++++ Extracted data ++++

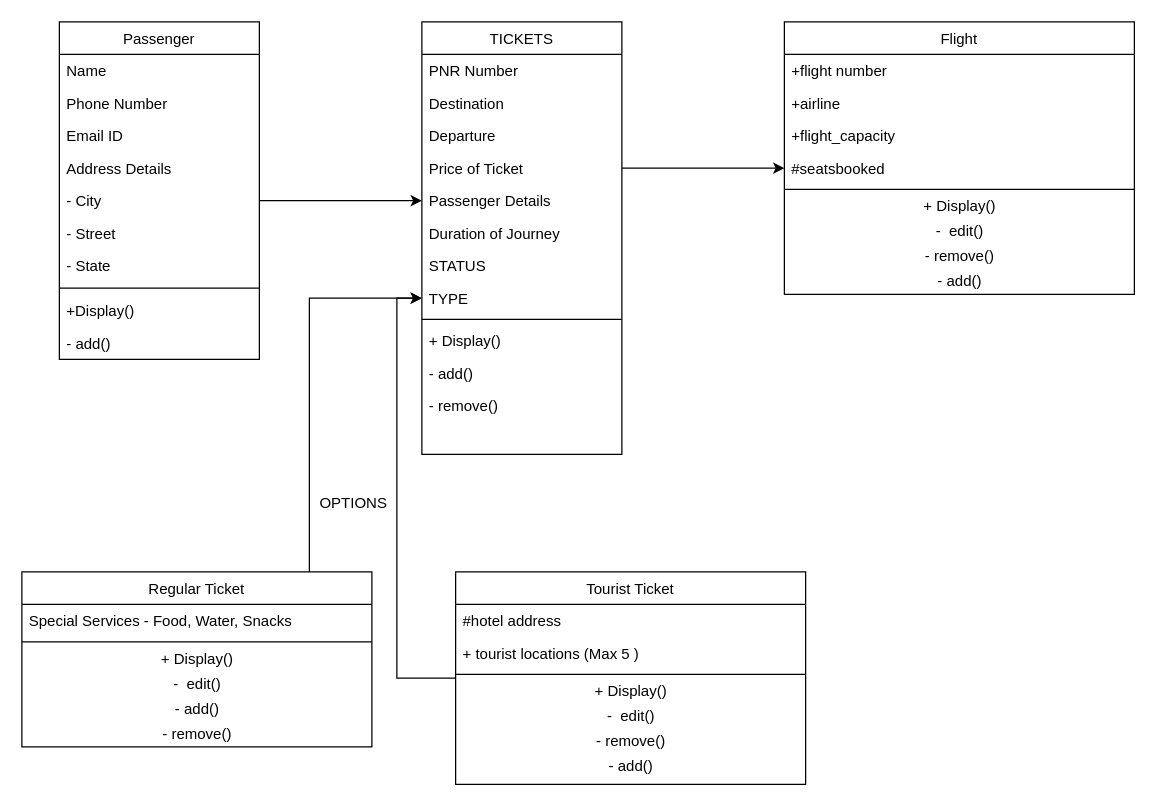
Earlier version of the draw.io diagram Project OOP/UML.drawio (kulterryan/upgrad-project-oopd). Source tidied: cells renumbered, new cells numbered last; positions are measured from the earlier drawing's top-left corner, leaving out a move shared by most shapes. Both pictures are drawn from the tidied source at 125%, with x=0, y=0 at pixel (21, 21).
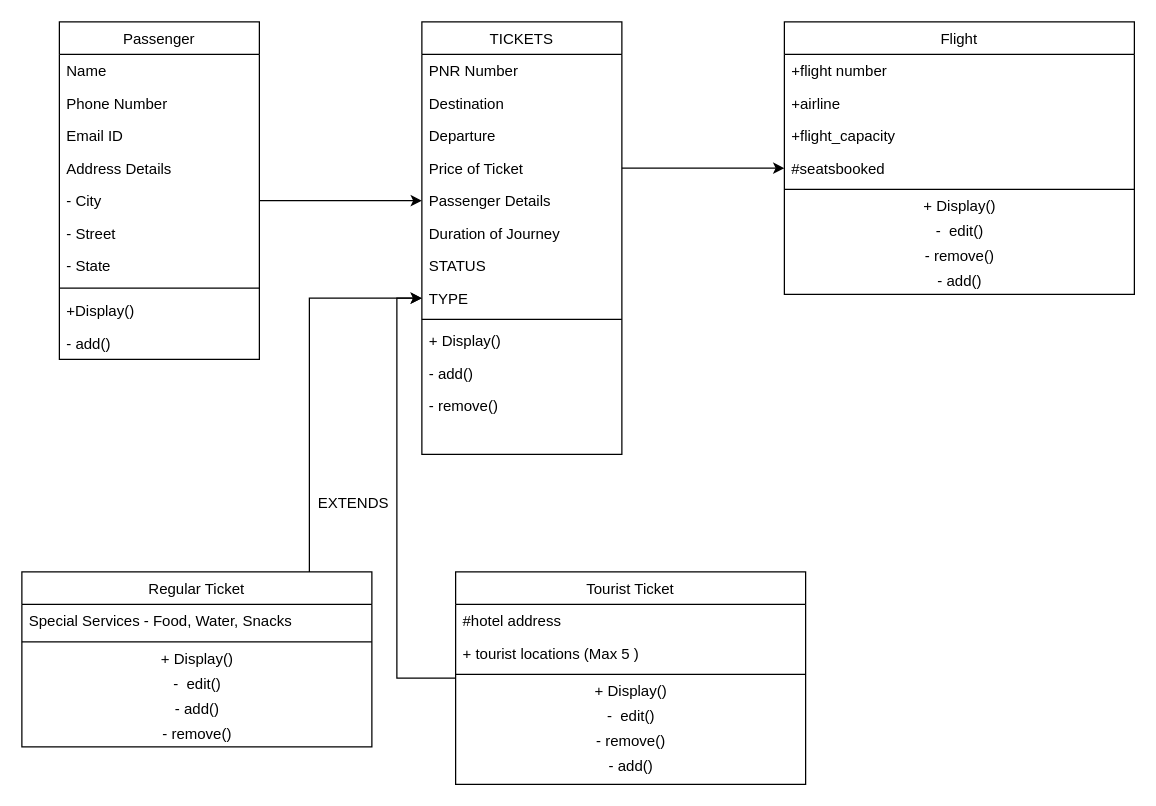
Above is the later version.

Diff of the diagram source:
```diff
@@
-    <mxCell id="54" value="OPTIONS" style="text;html=1;align=center;verticalAlign=middle;strokeColor=none;fillColor=none;" parent="1" vertex="1">
+    <mxCell id="54" value="EXTENDS" style="text;html=1;align=center;verticalAlign=middle;strokeColor=none;fillColor=none;" parent="1" vertex="1">
       <mxGeometry x="230" y="375" width="70" height="20" as="geometry" />
     </mxCell>
```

++++

What is being asked:
Of the lines above, copy each that contains "center".

Output for this exercise:
-    <mxCell id="54" value="OPTIONS" style="text;html=1;align=center;verticalAlign=middle;strokeColor=none;fillColor=none;" parent="1" vertex="1">
+    <mxCell id="54" value="EXTENDS" style="text;html=1;align=center;verticalAlign=middle;strokeColor=none;fillColor=none;" parent="1" vertex="1">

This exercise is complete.